Influence Of Interleukin-1 On Neutrophil Funciton And Resistance To Streptococcus Suis In Young Pigs
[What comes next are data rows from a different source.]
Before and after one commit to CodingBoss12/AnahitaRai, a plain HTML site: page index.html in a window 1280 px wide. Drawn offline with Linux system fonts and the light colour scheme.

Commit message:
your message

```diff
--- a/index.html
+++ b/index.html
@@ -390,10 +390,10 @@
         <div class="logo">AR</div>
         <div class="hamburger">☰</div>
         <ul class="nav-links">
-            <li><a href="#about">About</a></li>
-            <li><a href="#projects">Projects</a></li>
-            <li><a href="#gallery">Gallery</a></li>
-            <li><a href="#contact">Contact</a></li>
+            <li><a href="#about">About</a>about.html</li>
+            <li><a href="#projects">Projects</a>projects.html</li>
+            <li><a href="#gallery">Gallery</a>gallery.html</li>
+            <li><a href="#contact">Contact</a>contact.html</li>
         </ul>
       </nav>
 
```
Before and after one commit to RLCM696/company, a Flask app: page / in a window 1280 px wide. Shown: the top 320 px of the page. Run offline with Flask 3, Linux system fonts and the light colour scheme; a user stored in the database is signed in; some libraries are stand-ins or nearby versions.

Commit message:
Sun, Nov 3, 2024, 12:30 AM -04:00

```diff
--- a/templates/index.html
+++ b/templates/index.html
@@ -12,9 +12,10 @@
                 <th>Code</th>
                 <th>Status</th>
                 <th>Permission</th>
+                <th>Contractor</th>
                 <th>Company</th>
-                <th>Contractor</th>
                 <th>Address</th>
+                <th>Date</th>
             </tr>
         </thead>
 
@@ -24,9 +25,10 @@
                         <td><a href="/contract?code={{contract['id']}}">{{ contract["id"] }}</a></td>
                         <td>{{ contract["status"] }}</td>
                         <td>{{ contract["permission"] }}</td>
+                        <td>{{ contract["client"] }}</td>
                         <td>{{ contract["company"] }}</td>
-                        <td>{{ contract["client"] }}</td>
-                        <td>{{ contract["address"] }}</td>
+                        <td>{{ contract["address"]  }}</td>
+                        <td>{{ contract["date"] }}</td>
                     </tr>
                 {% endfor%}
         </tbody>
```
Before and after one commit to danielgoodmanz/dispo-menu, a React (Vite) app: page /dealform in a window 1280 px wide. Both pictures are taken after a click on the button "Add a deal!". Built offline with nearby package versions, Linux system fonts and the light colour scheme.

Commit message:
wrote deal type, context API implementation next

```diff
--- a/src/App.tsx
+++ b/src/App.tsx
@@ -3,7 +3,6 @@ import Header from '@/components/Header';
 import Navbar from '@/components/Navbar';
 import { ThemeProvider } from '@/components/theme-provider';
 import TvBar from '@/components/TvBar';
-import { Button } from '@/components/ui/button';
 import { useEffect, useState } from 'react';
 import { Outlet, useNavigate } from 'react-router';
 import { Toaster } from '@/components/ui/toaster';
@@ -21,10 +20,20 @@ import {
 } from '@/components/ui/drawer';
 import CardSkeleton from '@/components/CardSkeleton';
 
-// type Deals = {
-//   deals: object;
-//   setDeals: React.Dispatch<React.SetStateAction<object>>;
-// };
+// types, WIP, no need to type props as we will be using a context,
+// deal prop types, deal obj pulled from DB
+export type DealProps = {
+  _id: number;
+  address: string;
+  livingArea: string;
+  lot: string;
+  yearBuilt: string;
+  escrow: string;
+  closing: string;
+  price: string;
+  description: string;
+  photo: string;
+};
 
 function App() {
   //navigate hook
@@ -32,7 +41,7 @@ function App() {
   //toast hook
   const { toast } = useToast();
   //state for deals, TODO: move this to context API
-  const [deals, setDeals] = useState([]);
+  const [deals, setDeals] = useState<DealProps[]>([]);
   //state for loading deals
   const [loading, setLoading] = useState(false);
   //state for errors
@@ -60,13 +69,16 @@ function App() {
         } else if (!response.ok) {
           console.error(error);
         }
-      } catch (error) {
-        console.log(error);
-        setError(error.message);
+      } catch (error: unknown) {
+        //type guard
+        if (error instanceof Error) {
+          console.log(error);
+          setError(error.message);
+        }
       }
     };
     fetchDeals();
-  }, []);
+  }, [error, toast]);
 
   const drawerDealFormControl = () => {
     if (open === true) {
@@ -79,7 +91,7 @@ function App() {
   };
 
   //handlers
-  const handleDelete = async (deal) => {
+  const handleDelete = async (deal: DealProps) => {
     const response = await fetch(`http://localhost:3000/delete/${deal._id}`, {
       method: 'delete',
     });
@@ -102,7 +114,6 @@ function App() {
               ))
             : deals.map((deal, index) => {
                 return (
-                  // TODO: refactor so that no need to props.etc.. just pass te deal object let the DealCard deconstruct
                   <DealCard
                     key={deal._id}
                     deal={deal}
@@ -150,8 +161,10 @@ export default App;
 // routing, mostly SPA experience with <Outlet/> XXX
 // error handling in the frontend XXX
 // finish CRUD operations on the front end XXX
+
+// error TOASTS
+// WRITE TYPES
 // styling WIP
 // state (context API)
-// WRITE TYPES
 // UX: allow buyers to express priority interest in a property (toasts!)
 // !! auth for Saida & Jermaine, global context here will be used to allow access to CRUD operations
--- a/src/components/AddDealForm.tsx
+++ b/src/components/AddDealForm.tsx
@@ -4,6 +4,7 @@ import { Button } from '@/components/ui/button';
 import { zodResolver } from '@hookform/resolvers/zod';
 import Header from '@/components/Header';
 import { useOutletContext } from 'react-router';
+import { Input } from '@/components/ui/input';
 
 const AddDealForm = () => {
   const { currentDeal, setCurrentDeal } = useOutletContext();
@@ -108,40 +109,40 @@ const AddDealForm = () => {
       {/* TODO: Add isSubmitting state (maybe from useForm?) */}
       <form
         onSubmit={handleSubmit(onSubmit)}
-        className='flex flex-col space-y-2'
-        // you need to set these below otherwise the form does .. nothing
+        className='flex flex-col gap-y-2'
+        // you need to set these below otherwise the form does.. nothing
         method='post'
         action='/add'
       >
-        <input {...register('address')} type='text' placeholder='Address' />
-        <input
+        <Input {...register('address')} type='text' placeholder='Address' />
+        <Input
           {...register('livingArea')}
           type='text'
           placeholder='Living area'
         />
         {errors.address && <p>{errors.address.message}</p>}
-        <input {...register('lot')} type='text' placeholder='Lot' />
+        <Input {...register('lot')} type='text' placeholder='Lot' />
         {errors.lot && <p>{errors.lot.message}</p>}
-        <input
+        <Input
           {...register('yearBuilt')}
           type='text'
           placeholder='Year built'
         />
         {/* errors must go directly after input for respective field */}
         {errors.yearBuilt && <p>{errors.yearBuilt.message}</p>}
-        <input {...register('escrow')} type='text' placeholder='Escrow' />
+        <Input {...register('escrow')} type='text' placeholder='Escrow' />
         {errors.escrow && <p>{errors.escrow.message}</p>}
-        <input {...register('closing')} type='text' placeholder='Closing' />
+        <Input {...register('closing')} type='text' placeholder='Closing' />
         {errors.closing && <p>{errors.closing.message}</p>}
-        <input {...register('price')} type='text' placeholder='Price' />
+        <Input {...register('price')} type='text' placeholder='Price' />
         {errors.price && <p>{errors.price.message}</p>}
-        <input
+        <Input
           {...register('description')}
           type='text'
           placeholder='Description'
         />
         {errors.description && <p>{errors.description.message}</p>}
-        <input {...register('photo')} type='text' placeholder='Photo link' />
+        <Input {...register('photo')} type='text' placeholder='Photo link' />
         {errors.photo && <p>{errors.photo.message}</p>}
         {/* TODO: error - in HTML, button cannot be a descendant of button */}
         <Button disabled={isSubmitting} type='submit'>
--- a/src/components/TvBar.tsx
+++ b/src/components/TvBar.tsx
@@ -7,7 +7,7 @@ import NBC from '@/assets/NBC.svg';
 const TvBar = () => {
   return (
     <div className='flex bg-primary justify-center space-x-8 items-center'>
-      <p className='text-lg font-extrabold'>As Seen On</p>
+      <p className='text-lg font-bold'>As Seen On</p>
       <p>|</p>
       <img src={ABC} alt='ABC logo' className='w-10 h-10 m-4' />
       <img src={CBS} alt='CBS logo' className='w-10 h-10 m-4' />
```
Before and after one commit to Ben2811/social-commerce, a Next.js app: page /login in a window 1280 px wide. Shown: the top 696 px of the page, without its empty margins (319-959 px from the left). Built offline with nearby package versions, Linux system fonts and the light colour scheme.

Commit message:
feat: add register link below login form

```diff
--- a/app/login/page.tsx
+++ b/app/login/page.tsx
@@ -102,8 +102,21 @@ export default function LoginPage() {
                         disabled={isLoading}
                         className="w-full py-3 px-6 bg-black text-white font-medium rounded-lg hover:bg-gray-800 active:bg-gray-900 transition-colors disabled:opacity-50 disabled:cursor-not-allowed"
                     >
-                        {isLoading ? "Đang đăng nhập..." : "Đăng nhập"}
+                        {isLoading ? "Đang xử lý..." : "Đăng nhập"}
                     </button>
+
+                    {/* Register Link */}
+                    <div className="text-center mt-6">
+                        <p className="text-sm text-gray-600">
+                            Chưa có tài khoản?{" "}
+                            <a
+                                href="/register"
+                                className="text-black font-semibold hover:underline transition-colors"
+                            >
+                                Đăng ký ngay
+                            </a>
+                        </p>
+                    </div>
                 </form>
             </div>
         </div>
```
Kansas State University Swine Research. Nonspecific immunity is usually lower in young pigs than adults. Consequently, enhancing the young pig’s nonspecific immune capability may be beneficial for the health and performance of early-weaned pigs. Twenty, 9-d-old, crossbred pigs were allotted by litter and weight into two treatment groups: recombinant bovine interleukin- 1b (rBoIL-1b; 5 g/kg, intramuscularly at 9 and 10 d of age)) or control. Pigs were weaned at 10 d of age and housed in an isolation facility with ad libitum access to water and a pelleted diet formulated to meet the nutrient requirements and provide maximum growth of early-weaned pigs. Blood samples were obtained on 9, 12, 15, and 18 d of age for determination of several neutrophil function assays including: bactericidal activity, antibody-dependent cellular cytotoxicity (ADCC), and superoxide anion production. Pigs were challenged with S. suis (serotype 2) at 18 d of age. Neutrophil-mediated ADCC was increased at 12, 15, and 18 d of age in pigs treated with rBoIL-1b. Two days postweaning, neutrophil-mediated lysis of Staphylococcus aureus was lower in control pigs when compared to rBoIL-1b- treated pigs (6.6 vs 13.3%). Superoxide anion production was not influenced by rBoIL-1b treatment. Clinical signs of S. suis infection were less severe in pigs administered rBoIL-1b. These data suggest that rBoIL-1b increases neutrophil function and resistance to S. suis in early-weaned